The use of this is that a strong magnet could be used to keep a door shut but when a ‘key’ is activated, the current flowing to the solenoid is cut off, allowing the door to open. As the door is shut again, the circuit is closed/completed again and the magnet holds the door in place again. While the locking solenoid will keep the device locked, it is not technically on when in locking mode, because no power is being used.

The solenoid only needs power when unlocking and, because most devices are consistently locked, very little energy is ever required by the solenoid. For this reason, most solenoids run on battery power, and the battery rarely needs to be changed.

The majority of these solenoids are made to be small, because they fit in small devices, but there are some that are large and exhibit powerful electromagnetic forces. Heavy-duty solenoids are used in construction equipment, such as forklifts, to lock the mast when the machine is off or not operating. Unlike smaller solenoids that exhibit the force of about 45 Newtons, these larger solenoids use about 1,000 Newtons to lock the equipment in place.

When a door or device locks via a solenoid, it is using basic electromagnetic forces to control the lock.

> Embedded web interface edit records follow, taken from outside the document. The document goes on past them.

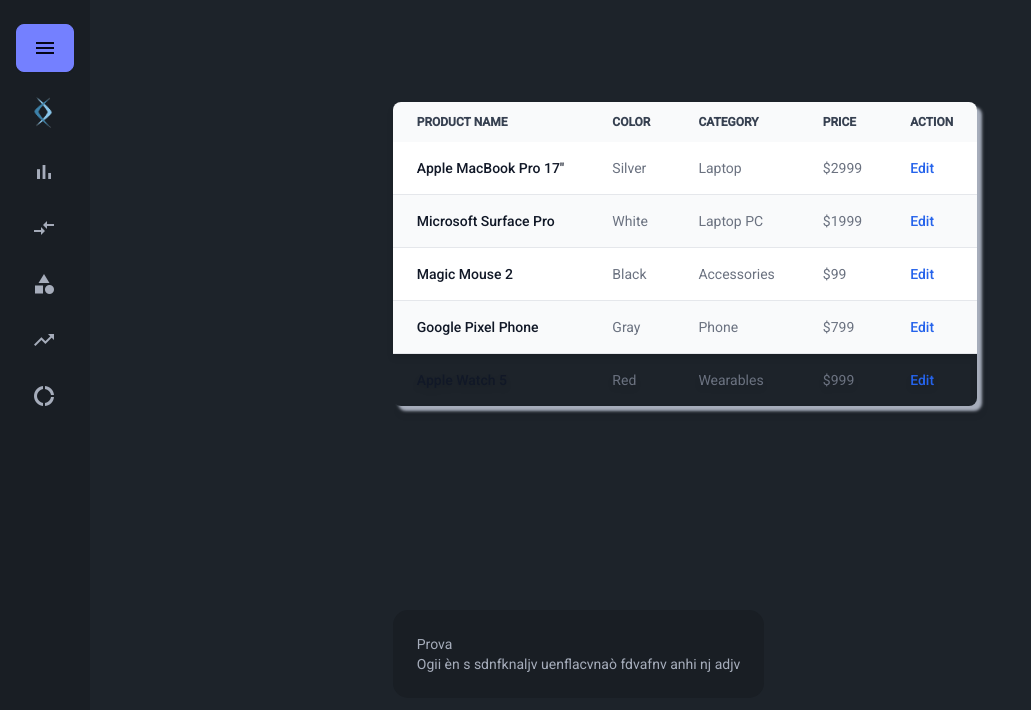
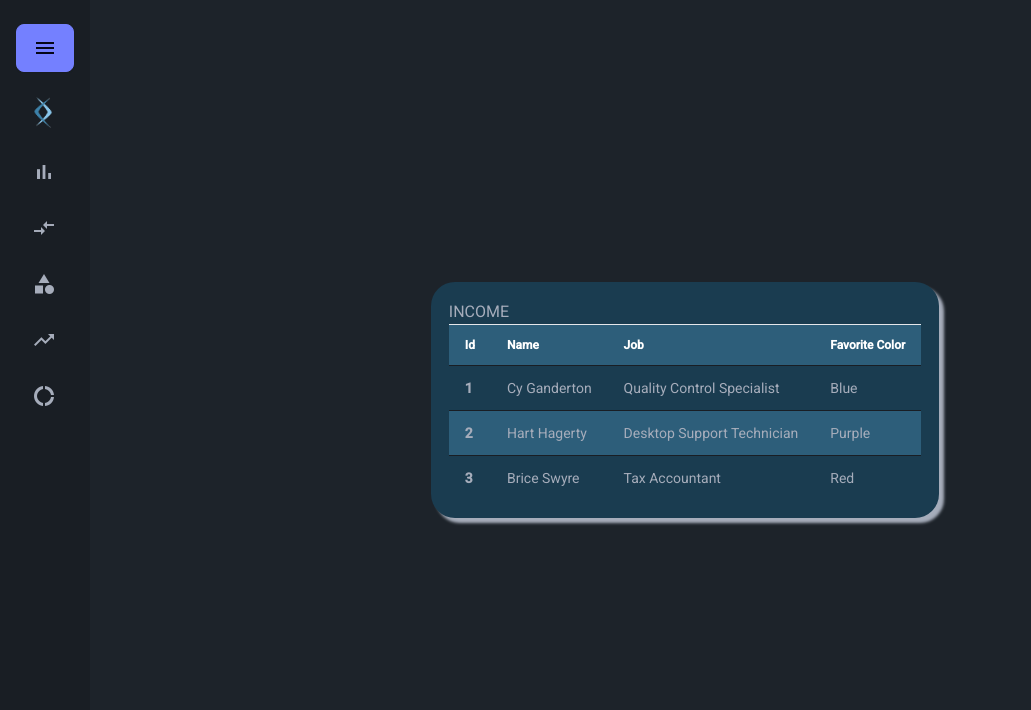
Before and after one commit to AleZane29/Personal-Finance, an Angular app in the folder personal-finance-app/: page /transactions in a window 1280 px wide. Shown: the top 710 px of the page, without its empty margins (0-1031 px from the left). Built offline with nearby package versions, Linux system fonts and the light colour scheme.

Commit message:
Creazione table component

```diff
--- a/personal-finance-app/src/app/components/fxf-navbar/fxf-navbar.component.ts
+++ b/personal-finance-app/src/app/components/fxf-navbar/fxf-navbar.component.ts
@@ -26,7 +26,6 @@
     } else {
       localStorage.setItem('Theme', 'dark');
     }
-    console.log(localStorage.getItem('Theme'));
     document
       .getElementById('data-theme')
       ?.setAttribute('data-theme', localStorage.getItem('Theme')!);
--- /dev/null
+++ b/personal-finance-app/src/app/components/fxf-table/fxf-table.component.html
@@ -0,0 +1,41 @@
+<div class="table-container">
+  <div class="table-title-container tr-odd">
+    <p>INCOME</p>
+  </div>
+  <div class="">
+    <table class="table">
+      <!-- head -->
+      <thead>
+        <tr class="tr-even text-white">
+          <th>Id</th>
+          <th>Name</th>
+          <th>Job</th>
+          <th>Favorite Color</th>
+        </tr>
+      </thead>
+      <tbody>
+        <!-- row 1 -->
+        <tr class="tr-odd">
+          <th>1</th>
+          <td>Cy Ganderton</td>
+          <td>Quality Control Specialist</td>
+          <td>Blue</td>
+        </tr>
+        <!-- row 2 -->
+        <tr class="tr-even">
+          <th>2</th>
+          <td>Hart Hagerty</td>
+          <td>Desktop Support Technician</td>
+          <td>Purple</td>
+        </tr>
+        <!-- row 3 -->
+        <tr class="tr-odd">
+          <th>3</th>
+          <td>Brice Swyre</td>
+          <td>Tax Accountant</td>
+          <td>Red</td>
+        </tr>
+      </tbody>
+    </table>
+  </div>
+</div>
--- /dev/null
+++ b/personal-finance-app/src/app/components/fxf-table/fxf-table.component.scss
@@ -0,0 +1,22 @@
+:host {
+  display: block;
+  width: fit-content;
+  height: fit-content;
+  .table-container {
+    box-shadow: 5px 5px 3px;
+    border-radius: 24px;
+    background-color: #1a3c50;
+    padding: 18px;
+  }
+  .table-title-container {
+    border-bottom-style: solid;
+    border-bottom-width: 1px;
+    width: 100%;
+  }
+  .table {
+    border-radius: 15px;
+    height: fit-content;
+    width: fit-content;
+    padding: 24px;
+  }
+}
--- a/personal-finance-app/src/app/pages/fxf-transactions/fxf-transactions.component.html
+++ b/personal-finance-app/src/app/pages/fxf-transactions/fxf-transactions.component.html
@@ -1,135 +1 @@
-<!-- <div class="table bg-base-200">
-  <div class="table-title-container">
-    <p class="text-2xl font-medium">Income</p>
-  </div>
-  <table class="divide-y divide-gray-100">
-    <th>Id</th>
-    <th>Name</th>
-    <th>Id</th>
-  </table>
-</div> -->
-
-<div
-  class="relative overflow-x-auto drop-shadow-md sm:rounded-lg table-container"
->
-  <table
-    class="w-full text-sm text-left rtl:text-right text-gray-500 dark:text-gray-400"
-  >
-    <thead
-      class="text-xs text-gray-700 uppercase bg-gray-50 dark:bg-gray-700 dark:text-gray-400"
-    >
-      <tr>
-        <th scope="col" class="px-6 py-3">Product name</th>
-        <th scope="col" class="px-6 py-3">Color</th>
-        <th scope="col" class="px-6 py-3">Category</th>
-        <th scope="col" class="px-6 py-3">Price</th>
-        <th scope="col" class="px-6 py-3">Action</th>
-      </tr>
-    </thead>
-    <tbody>
-      <tr
-        class="odd:bg-white odd:dark:bg-gray-900 even:bg-gray-50 even:dark:bg-gray-800 border-b dark:border-gray-700"
-      >
-        <th
-          scope="row"
-          class="px-6 py-4 font-medium text-gray-900 whitespace-nowrap dark:text-white"
-        >
-          Apple MacBook Pro 17"
-        </th>
-        <td class="px-6 py-4">Silver</td>
-        <td class="px-6 py-4">Laptop</td>
-        <td class="px-6 py-4">$2999</td>
-        <td class="px-6 py-4">
-          <a
-            href="#"
-            class="font-medium text-blue-600 dark:text-blue-500 hover:underline"
-            >Edit</a
-          >
-        </td>
-      </tr>
-      <tr
-        class="odd:bg-white odd:dark:bg-gray-900 even:bg-gray-50 even:dark:bg-gray-800 border-b dark:border-gray-700"
-      >
-        <th
-          scope="row"
-          class="px-6 py-4 font-medium text-gray-900 whitespace-nowrap dark:text-white"
-        >
-          Microsoft Surface Pro
-        </th>
-        <td class="px-6 py-4">White</td>
-        <td class="px-6 py-4">Laptop PC</td>
-        <td class="px-6 py-4">$1999</td>
-        <td class="px-6 py-4">
-          <a
-            href="#"
-            class="font-medium text-blue-600 dark:text-blue-500 hover:underline"
-            >Edit</a
-          >
-        </td>
-      </tr>
-      <tr
-        class="odd:bg-white odd:dark:bg-gray-900 even:bg-gray-50 even:dark:bg-gray-800 border-b dark:border-gray-700"
-      >
-        <th
-          scope="row"
-          class="px-6 py-4 font-medium text-gray-900 whitespace-nowrap dark:text-white"
-        >
-          Magic Mouse 2
-        </th>
-        <td class="px-6 py-4">Black</td>
-        <td class="px-6 py-4">Accessories</td>
-        <td class="px-6 py-4">$99</td>
-        <td class="px-6 py-4">
-          <a
-            href="#"
-            class="font-medium text-blue-600 dark:text-blue-500 hover:underline"
-            >Edit</a
-          >
-        </td>
-      </tr>
-      <tr
-        class="odd:bg-white odd:dark:bg-gray-900 even:bg-gray-50 even:dark:bg-gray-800 border-b dark:border-gray-700"
-      >
-        <th
-          scope="row"
-          class="px-6 py-4 font-medium text-gray-900 whitespace-nowrap dark:text-white"
-        >
-          Google Pixel Phone
-        </th>
-        <td class="px-6 py-4">Gray</td>
-        <td class="px-6 py-4">Phone</td>
-        <td class="px-6 py-4">$799</td>
-        <td class="px-6 py-4">
-          <a
-            href="#"
-            class="font-medium text-blue-600 dark:text-blue-500 hover:underline"
-            >Edit</a
-          >
-        </td>
-      </tr>
-      <tr>
-        <th
-          scope="row"
-          class="px-6 py-4 font-medium text-gray-900 whitespace-nowrap dark:text-white"
-        >
-          Apple Watch 5
-        </th>
-        <td class="px-6 py-4">Red</td>
-        <td class="px-6 py-4">Wearables</td>
-        <td class="px-6 py-4">$999</td>
-        <td class="px-6 py-4">
-          <a
-            href="#"
-            class="font-medium text-blue-600 dark:text-blue-500 hover:underline"
-            >Edit</a
-          >
-        </td>
-      </tr>
-    </tbody>
-  </table>
-</div>
-
-<div class="table bg-base-200">
-  <p>Prova</p>
-  <p>Ogii èn s sdnfknaljv uenflacvnaò fdvafnv anhi nj adjv</p>
-</div>
+<fxf-table></fxf-table>
--- a/personal-finance-app/src/app/pages/fxf-transactions/fxf-transactions.component.scss
+++ b/personal-finance-app/src/app/pages/fxf-transactions/fxf-transactions.component.scss
@@ -4,18 +4,4 @@
   width: 100%;
   justify-content: center;
   align-items: center;
-  .table-container {
-    box-shadow: 5px 5px 3px;
-  }
-  .table-title-container {
-    border-bottom-style: solid;
-    border-bottom-width: 1px;
-    width: 100%;
-  }
-  .table {
-    border-radius: 15px;
-    height: fit-content;
-    width: fit-content;
-    padding: 24px;
-  }
 }
--- a/personal-finance-app/src/app/pages/fxf-transactions/fxf-transactions.component.ts
+++ b/personal-finance-app/src/app/pages/fxf-transactions/fxf-transactions.component.ts
@@ -1,9 +1,10 @@
 import { Component } from '@angular/core';
+import { FxfTableComponent } from '../../components/fxf-table/fxf-table.component';
 
 @Component({
   selector: 'app-fxf-transactions',
   standalone: true,
-  imports: [],
+  imports: [FxfTableComponent],
   templateUrl: './fxf-transactions.component.html',
   styleUrl: './fxf-transactions.component.scss',
 })
--- a/personal-finance-app/tailwind.config.js
+++ b/personal-finance-app/tailwind.config.js
@@ -1,28 +1,41 @@
+const { light } = require("daisyui/src/theming/themes");
+
 /** @type {import('tailwindcss').Config} */
 module.exports = {
   content: ["./src/**/*.{html,ts}", "./projects/**/*.{html,ts}"],
   daisyui: {
     themes: [
+      // {
+      //   mytheme: {
+      //     primary: "#a991f7",
+      //     secondary: "#f6d860",
+      //     accent: "#37cdbe",
+      //     neutral: "#3d4451",
+      //     "base-100": "#ffffff",
+      //     "--rounded-box": "1rem", // border radius rounded-box utility class, used in card and other large boxes
+      //     "--rounded-btn": "0.5rem", // border radius rounded-btn utility class, used in buttons and similar element
+      //     "--rounded-badge": "1.9rem", // border radius rounded-badge utility class, used in badges and similar
+      //     "--animation-btn": "0.25s", // duration of animation when you click on button
+      //     "--animation-input": "0.2s", // duration of animation for inputs like checkbox, toggle, radio, etc
+      //     "--btn-focus-scale": "0.95", // scale transform of button when you focus on it
+      //     "--border-btn": "1px", // border width of buttons
+      //     "--tab-border": "1px", // border width of tabs
+      //     "--tab-radius": "0.5rem", // border radius of tabs
+      //   },
+      // },
       {
-        // mytheme: {
-        //   primary: "#a991f7",
-        //   secondary: "#f6d860",
-        //   accent: "#37cdbe",S
-        //   neutral: "#3d4451",
-        //   "base-100": "#ffffff",
-        //   "--rounded-box": "1rem", // border radius rounded-box utility class, used in card and other large boxes
-        //   "--rounded-btn": "0.5rem", // border radius rounded-btn utility class, used in buttons and similar element
-        //   "--rounded-badge": "1.9rem", // border radius rounded-badge utility class, used in badges and similar
-        //   "--animation-btn": "0.25s", // duration of animation when you click on button
-        //   "--animation-input": "0.2s", // duration of animation for inputs like checkbox, toggle, radio, etc
-        //   "--btn-focus-scale": "0.95", // scale transform of button when you focus on it
-        //   "--border-btn": "1px", // border width of buttons
-        //   "--tab-border": "1px", // border width of tabs
-        //   "--tab-radius": "0.5rem", // border radius of tabs
-        // },
+        dark: {
+          ...require("daisyui/src/theming/themes")["dark"],
+          ".tr-odd": {
+            "background-color": "#1a3c50",
+          },
+          ".tr-even": {
+            "background-color": "#2d5e7a",
+          },
+        },
       },
+      "dark",
       "light",
-      "dark",
     ],
   },
   theme: {
```
Also changed, not shown: personal-finance-app/src/app/components/fxf-table/fxf-table.component.ts (added, +10 -0 lines).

The solenoid fits in the locking mechanism and, when locked, will expand so the device cannot be unlocked by sheer force. An electromagnetic force, such as a keycard, is needed to tell the solenoid to move, allowing the device to unlock and open. Convert:

http://www.digitaldutch.com/unitconverter/force.htm
45 newton’s=4.588723 kilograms force. This means 4.588723 kg is applied to keep the door shut. This relatively low locking force is actually rather